## Task statement
Consider the entries below. Count the lines holding the string "full" and state the number only.

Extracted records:
################
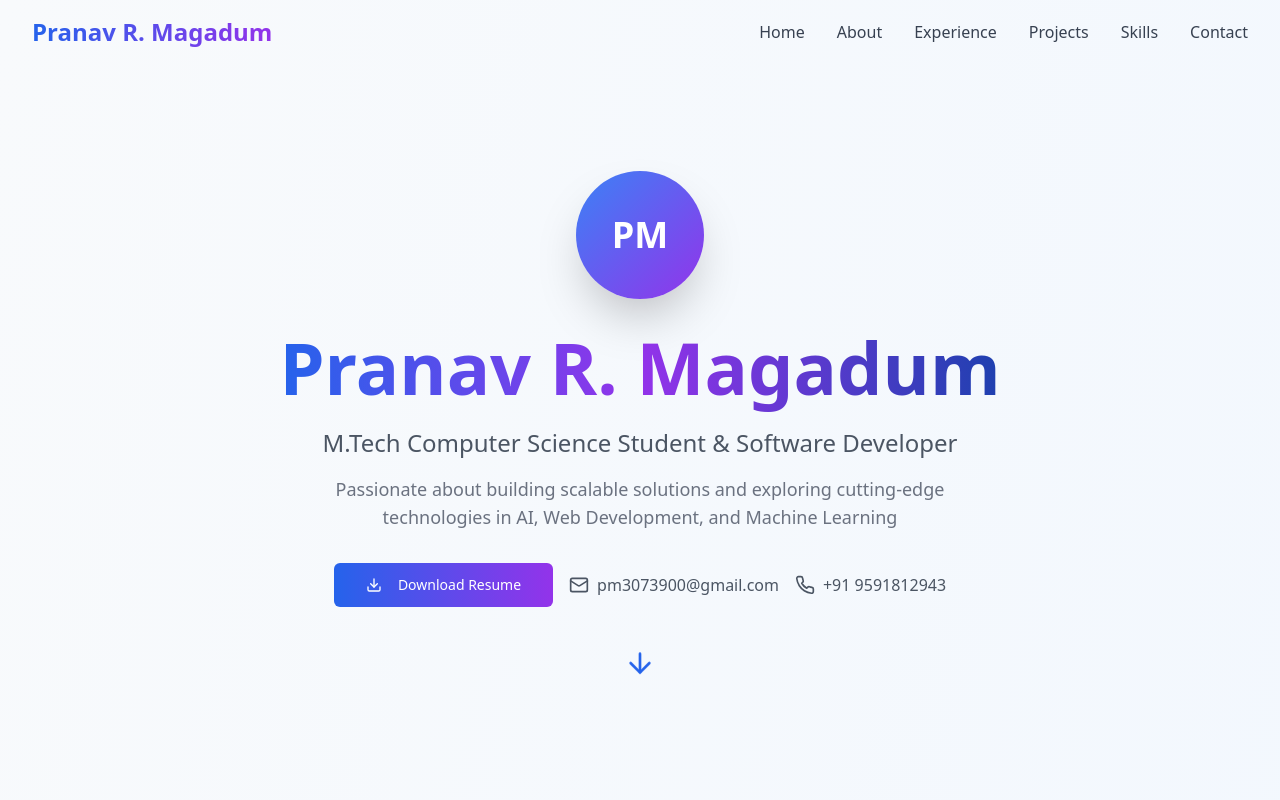
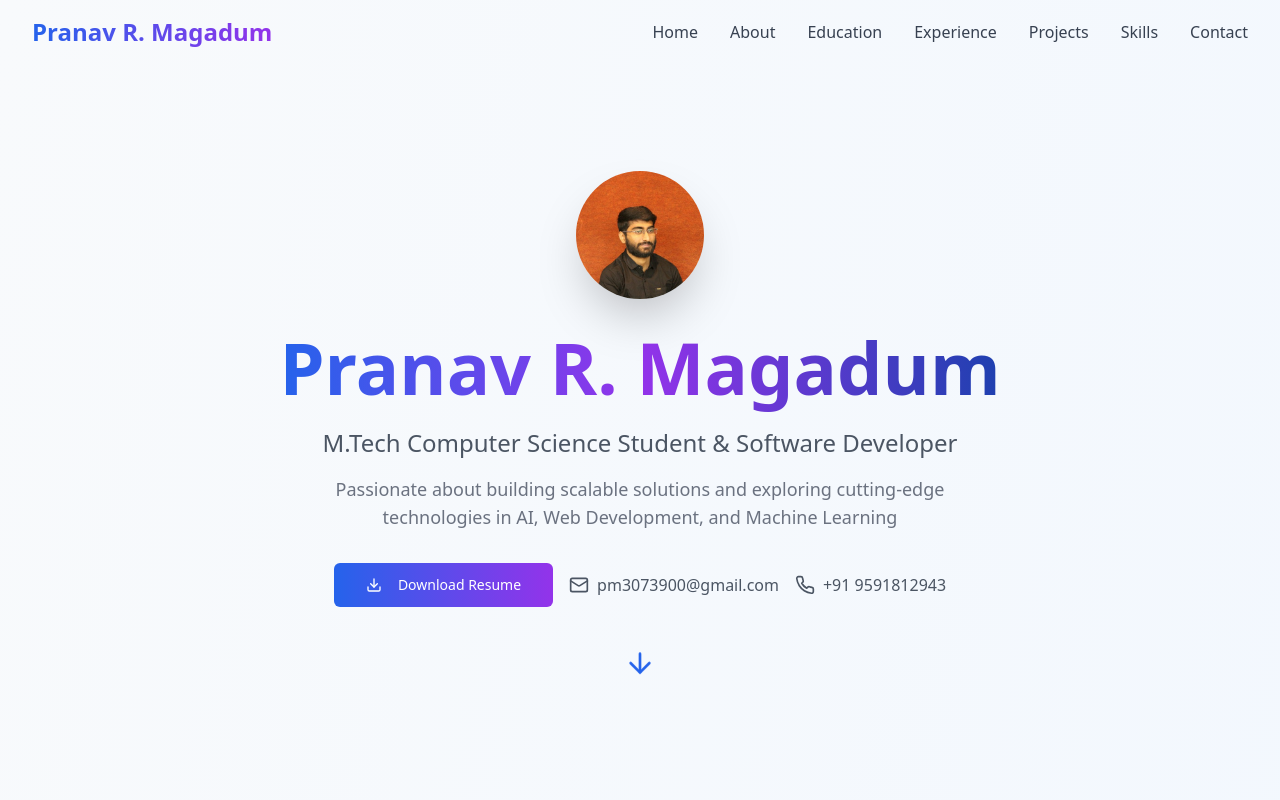
Before and after one commit to 99016Pranav/pranav-magadum-showcase, a React (Vite) app: page / in a window 1280 px wide. Shown: the top 800 px of the page. Built offline with nearby package versions, Linux system fonts and the light colour scheme.

Commit message:
Add photo, education to navbar, and resume download
- Added profile photo to the navigation bar.
- Added education details to the navigation bar.
- Implemented resume download functionality.

```diff
--- a/src/components/Hero.tsx
+++ b/src/components/Hero.tsx
@@ -7,13 +7,27 @@ const Hero = () => {
     document.querySelector("#about")?.scrollIntoView({ behavior: "smooth" });
   };
 
+  const downloadResume = () => {
+    // Create a link to download the resume
+    const link = document.createElement('a');
+    link.href = '/lovable-uploads/5e317054-4044-44ae-8b3e-8522b8afe0f0.png';
+    link.download = 'Pranav_R_Magadum_Resume.png';
+    document.body.appendChild(link);
+    link.click();
+    document.body.removeChild(link);
+  };
+
   return (
     <section id="home" className="min-h-screen flex items-center justify-center pt-16">
       <div className="max-w-7xl mx-auto px-4 sm:px-6 lg:px-8 text-center">
         <div className="animate-fade-in">
           <div className="mb-8">
-            <div className="w-32 h-32 bg-gradient-to-br from-blue-500 to-purple-600 rounded-full mx-auto mb-6 flex items-center justify-center text-4xl font-bold text-white shadow-2xl">
-              PM
+            <div className="w-32 h-32 rounded-full mx-auto mb-6 overflow-hidden shadow-2xl">
+              <img
+                src="/lovable-uploads/5689c22f-ae7c-451b-b22c-2db53c72830c.png"
+                alt="Pranav R. Magadum"
+                className="w-full h-full object-cover"
+              />
             </div>
           </div>
 
@@ -35,6 +49,7 @@ const Hero = () => {
             <Button
               size="lg"
               className="bg-gradient-to-r from-blue-600 to-purple-600 hover:from-blue-700 hover:to-purple-700 text-white px-8 py-3"
+              onClick={downloadResume}
             >
               <Download className="mr-2 h-5 w-5" />
               Download Resume
--- a/src/components/Navigation.tsx
+++ b/src/components/Navigation.tsx
@@ -17,6 +17,7 @@ const Navigation = () => {
   const navItems = [
     { href: "#home", label: "Home" },
     { href: "#about", label: "About" },
+    { href: "#about", label: "Education" },
     { href: "#experience", label: "Experience" },
     { href: "#projects", label: "Projects" },
     { href: "#skills", label: "Skills" },
@@ -43,7 +44,7 @@ const Navigation = () => {
           <div className="hidden md:flex space-x-8">
             {navItems.map((item) => (
               <button
-                key={item.href}
+                key={item.href + item.label}
                 onClick={() => scrollToSection(item.href)}
                 className="text-gray-700 hover:text-blue-600 transition-colors duration-200 font-medium"
               >
@@ -67,7 +68,7 @@ const Navigation = () => {
             <div className="py-4 space-y-2">
               {navItems.map((item) => (
                 <button
-                  key={item.href}
+                  key={item.href + item.label}
                   onClick={() => scrollToSection(item.href)}
                   className="block w-full text-left px-4 py-2 text-gray-700 hover:text-blue-600 hover:bg-blue-50 transition-colors duration-200"
                 >
```
Also changed, not shown: public/lovable-uploads/5689c22f-ae7c-451b-b22c-2db53c72830c.png (added), public/lovable-uploads/5e317054-4044-44ae-8b3e-8522b8afe0f0.png (added).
################
## Finished exercise
4